[WHAT IS BEING ASKED] The pictures in the data below are to be omitted; all else must be duplicated exactly.

____

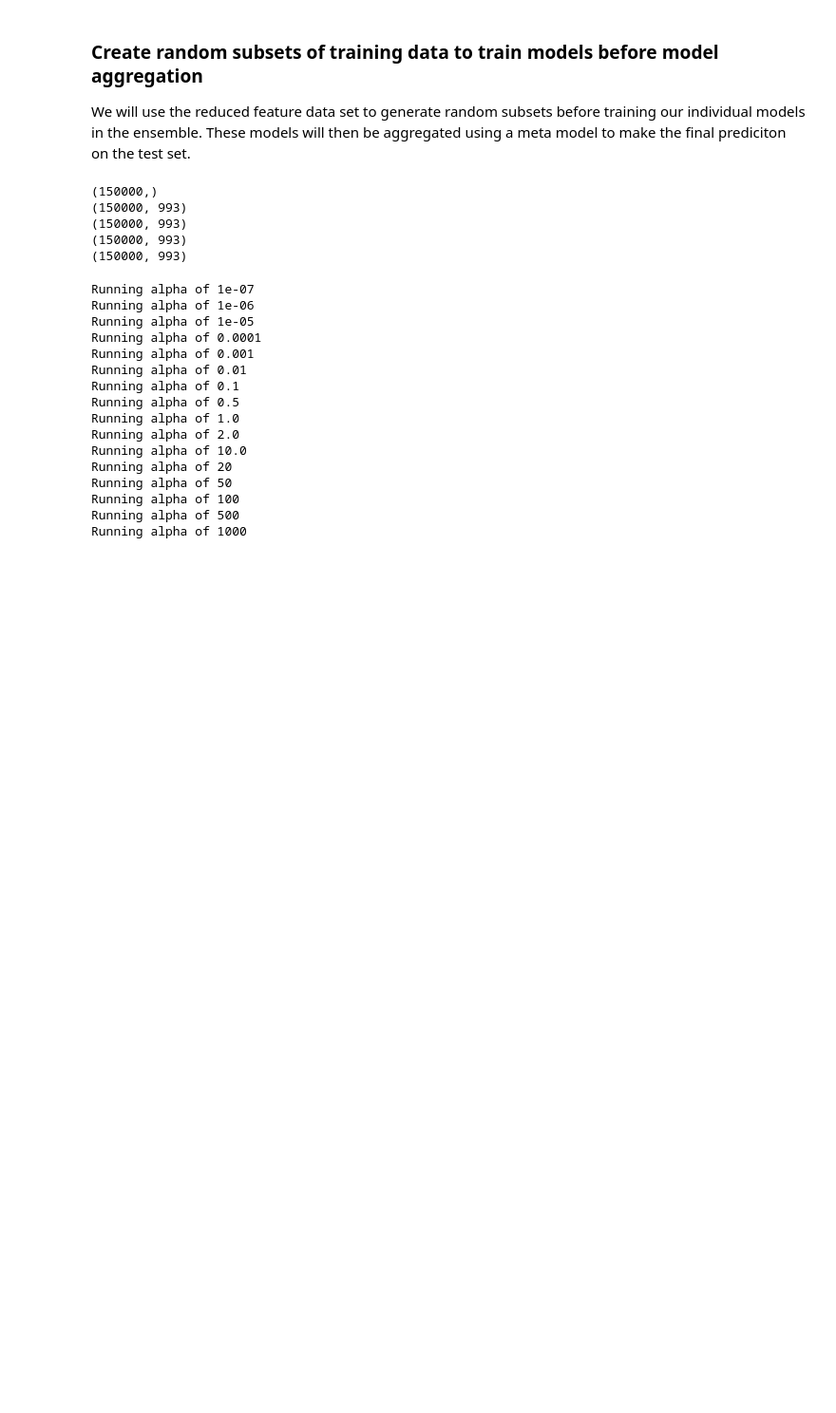
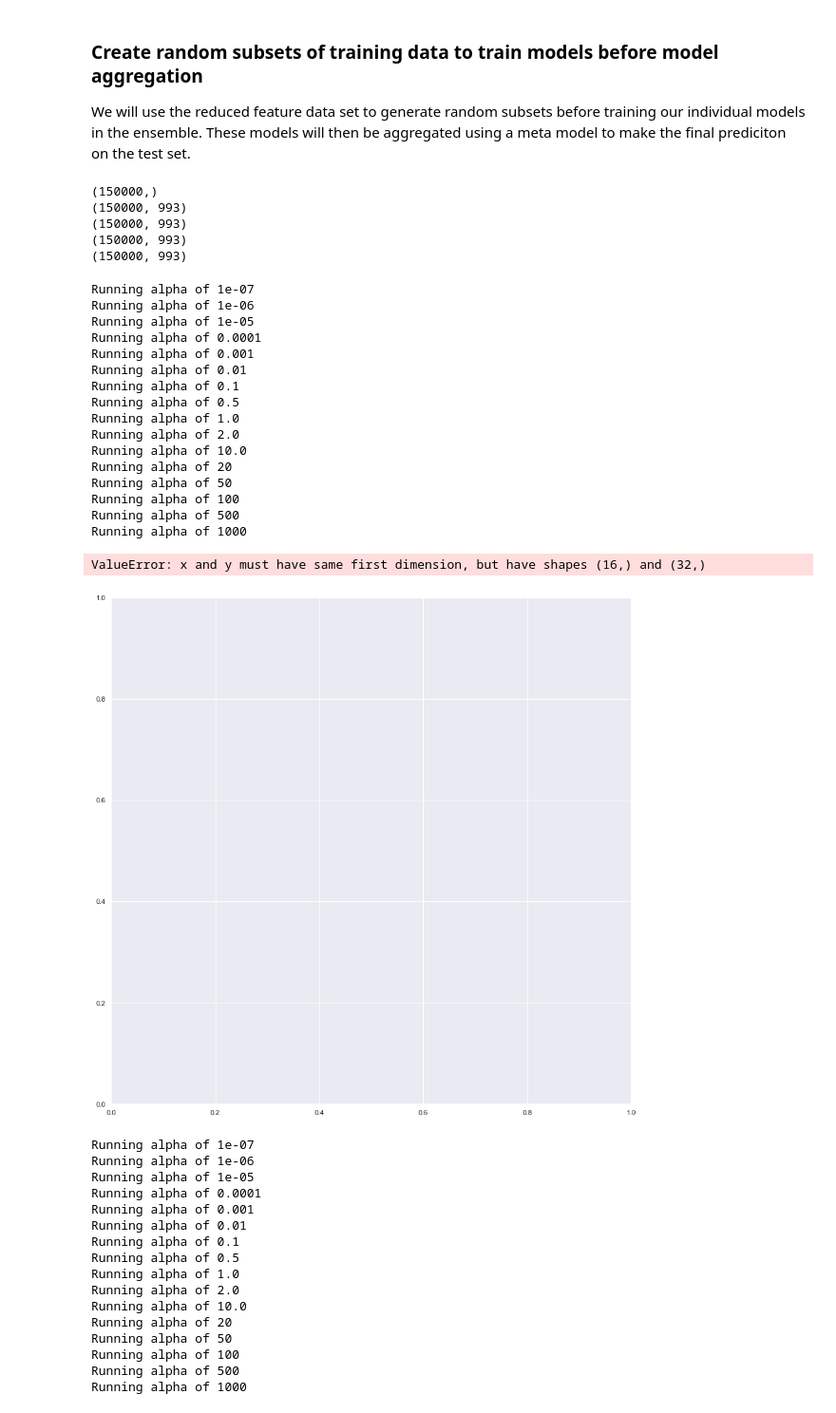
Before and after one commit to suhasgupta791/MIDS_W207_Final_Project, a Jupyter notebook: SuhasGupta_NehaKumar_SecondSubmission_finalproject.ipynb, the cells around one changed output. Shown at 95% size. Saved outputs shown, nothing was run; the diff lists cells and outputs as text; code cells hidden in the pictures; blank space fills up the shorter version.

```diff
--- a/SuhasGupta_NehaKumar_SecondSubmission_finalproject.ipynb
+++ b/SuhasGupta_NehaKumar_SecondSubmission_finalproject.ipynb
@@ -950,18 +1064,18 @@ We have better log loss scores after removing variables from L1.
 # %%
-# Number of variables we will use in PCA
-n = 150
+# # Number of variables we will use in PCA
+# n = 150
 
-# Running the PCA
-pca = TruncatedSVD(n_components = n)
-pca.fit(train_data_v2)
+# # Running the PCA
+# pca = TruncatedSVD(n_components = n)
+# pca.fit(train_data_v2)
 
-after_transform_features_train = pca.transform(train_data_v2)
-after_transform_features_dev = pca.transform(dev_data_v2)
-after_transform_features_test = pca.transform(test_data_encoded_v2)
+# after_transform_features_train = pca.transform(train_data_v2)
+# after_transform_features_dev = pca.transform(dev_data_v2)
+# after_transform_features_test = pca.transform(test_data_encoded_v2)
 
-print('Shape of post PCA training dataset:',after_transform_features_train.shape)
-print('Shape of post PCA dev dataset:',after_transform_features_dev.shape)
-print('Shape of post PCA test dataset:',after_transform_features_test.shape)
+# print('Shape of post PCA training dataset:',after_transform_features_train.shape)
+# print('Shape of post PCA dev dataset:',after_transform_features_dev.shape)
+# print('Shape of post PCA test dataset:',after_transform_features_test.shape)
 # %% [output]
 Shape of post PCA training dataset: (702385, 150)
 Shape of post PCA dev dataset: (175597, 150)
@@ -1018,6 +1135,39 @@ for i in range(0,num_of_train_batches):
 (150000, 993)
 (150000, 993)
 (150000, 993)
+# %%
+alphas = [0.0000001, 0.000001, 0.00001, 0.0001, 0.001, 0.01, 0.1, 0.5, 1.0, 2.0, 10.0,20,50,100,500,1000]
+for a in alphas:
+    print('Running alpha of',a)
+    mnb_fitted,train_score,dev_score = modelDev1.fitClfAndScore(train_data_v2,train_labels_v2,a,dev_data_v2,dev_labels_v2,'MNB')
+    train_scores.append(train_score)
+    dev_scores.append(dev_score)
+
+#Plotting log loss scores
+plt.plot(np.log10(alphas),train_scores, 'blue')
+plt.plot(np.log10(alphas),dev_scores, 'red')
+plt.xlabel('Log(alpha)')
+plt.ylabel('Log Loss Score')
+plt.show()
+# %% [output]
+Running alpha of 1e-07
+Running alpha of 1e-06
+Running alpha of 1e-05
+Running alpha of 0.0001
+Running alpha of 0.001
+Running alpha of 0.01
+Running alpha of 0.1
+Running alpha of 0.5
+Running alpha of 1.0
+Running alpha of 2.0
+Running alpha of 10.0
+Running alpha of 20
+Running alpha of 50
+Running alpha of 100
+Running alpha of 500
+Running alpha of 1000
+ValueError: x and y must have same first dimension, but have shapes (16,) and (32,)
+[figure, added]
 # %%
 # For V2 data
 
```
Also changed, not shown: parts of 49 cells of this notebook.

____

[RESULT BELOW]
Before and after one commit to suhasgupta791/MIDS_W207_Final_Project, a Jupyter notebook: SuhasGupta_NehaKumar_SecondSubmission_finalproject.ipynb, the cells around one changed output. Shown at 95% size. Saved outputs shown, nothing was run; the diff lists cells and outputs as text; code cells hidden in the pictures; blank space fills up the shorter version.

```diff
--- a/SuhasGupta_NehaKumar_SecondSubmission_finalproject.ipynb
+++ b/SuhasGupta_NehaKumar_SecondSubmission_finalproject.ipynb
@@ -950,18 +1064,18 @@ We have better log loss scores after removing variables from L1.
 # %%
-# Number of variables we will use in PCA
-n = 150
+# # Number of variables we will use in PCA
+# n = 150
 
-# Running the PCA
-pca = TruncatedSVD(n_components = n)
-pca.fit(train_data_v2)
+# # Running the PCA
+# pca = TruncatedSVD(n_components = n)
+# pca.fit(train_data_v2)
 
-after_transform_features_train = pca.transform(train_data_v2)
-after_transform_features_dev = pca.transform(dev_data_v2)
-after_transform_features_test = pca.transform(test_data_encoded_v2)
+# after_transform_features_train = pca.transform(train_data_v2)
+# after_transform_features_dev = pca.transform(dev_data_v2)
+# after_transform_features_test = pca.transform(test_data_encoded_v2)
 
-print('Shape of post PCA training dataset:',after_transform_features_train.shape)
-print('Shape of post PCA dev dataset:',after_transform_features_dev.shape)
-print('Shape of post PCA test dataset:',after_transform_features_test.shape)
+# print('Shape of post PCA training dataset:',after_transform_features_train.shape)
+# print('Shape of post PCA dev dataset:',after_transform_features_dev.shape)
+# print('Shape of post PCA test dataset:',after_transform_features_test.shape)
 # %% [output]
 Shape of post PCA training dataset: (702385, 150)
 Shape of post PCA dev dataset: (175597, 150)
@@ -1018,6 +1135,39 @@ for i in range(0,num_of_train_batches):
 (150000, 993)
 (150000, 993)
 (150000, 993)
+# %%
+alphas = [0.0000001, 0.000001, 0.00001, 0.0001, 0.001, 0.01, 0.1, 0.5, 1.0, 2.0, 10.0,20,50,100,500,1000]
+for a in alphas:
+    print('Running alpha of',a)
+    mnb_fitted,train_score,dev_score = modelDev1.fitClfAndScore(train_data_v2,train_labels_v2,a,dev_data_v2,dev_labels_v2,'MNB')
+    train_scores.append(train_score)
+    dev_scores.append(dev_score)
+
+#Plotting log loss scores
+plt.plot(np.log10(alphas),train_scores, 'blue')
+plt.plot(np.log10(alphas),dev_scores, 'red')
+plt.xlabel('Log(alpha)')
+plt.ylabel('Log Loss Score')
+plt.show()
+# %% [output]
+Running alpha of 1e-07
+Running alpha of 1e-06
+Running alpha of 1e-05
+Running alpha of 0.0001
+Running alpha of 0.001
+Running alpha of 0.01
+Running alpha of 0.1
+Running alpha of 0.5
+Running alpha of 1.0
+Running alpha of 2.0
+Running alpha of 10.0
+Running alpha of 20
+Running alpha of 50
+Running alpha of 100
+Running alpha of 500
+Running alpha of 1000
+ValueError: x and y must have same first dimension, but have shapes (16,) and (32,)
+[figure, added]
 # %%
 # For V2 data
 
```
Also changed, not shown: parts of 49 cells of this notebook.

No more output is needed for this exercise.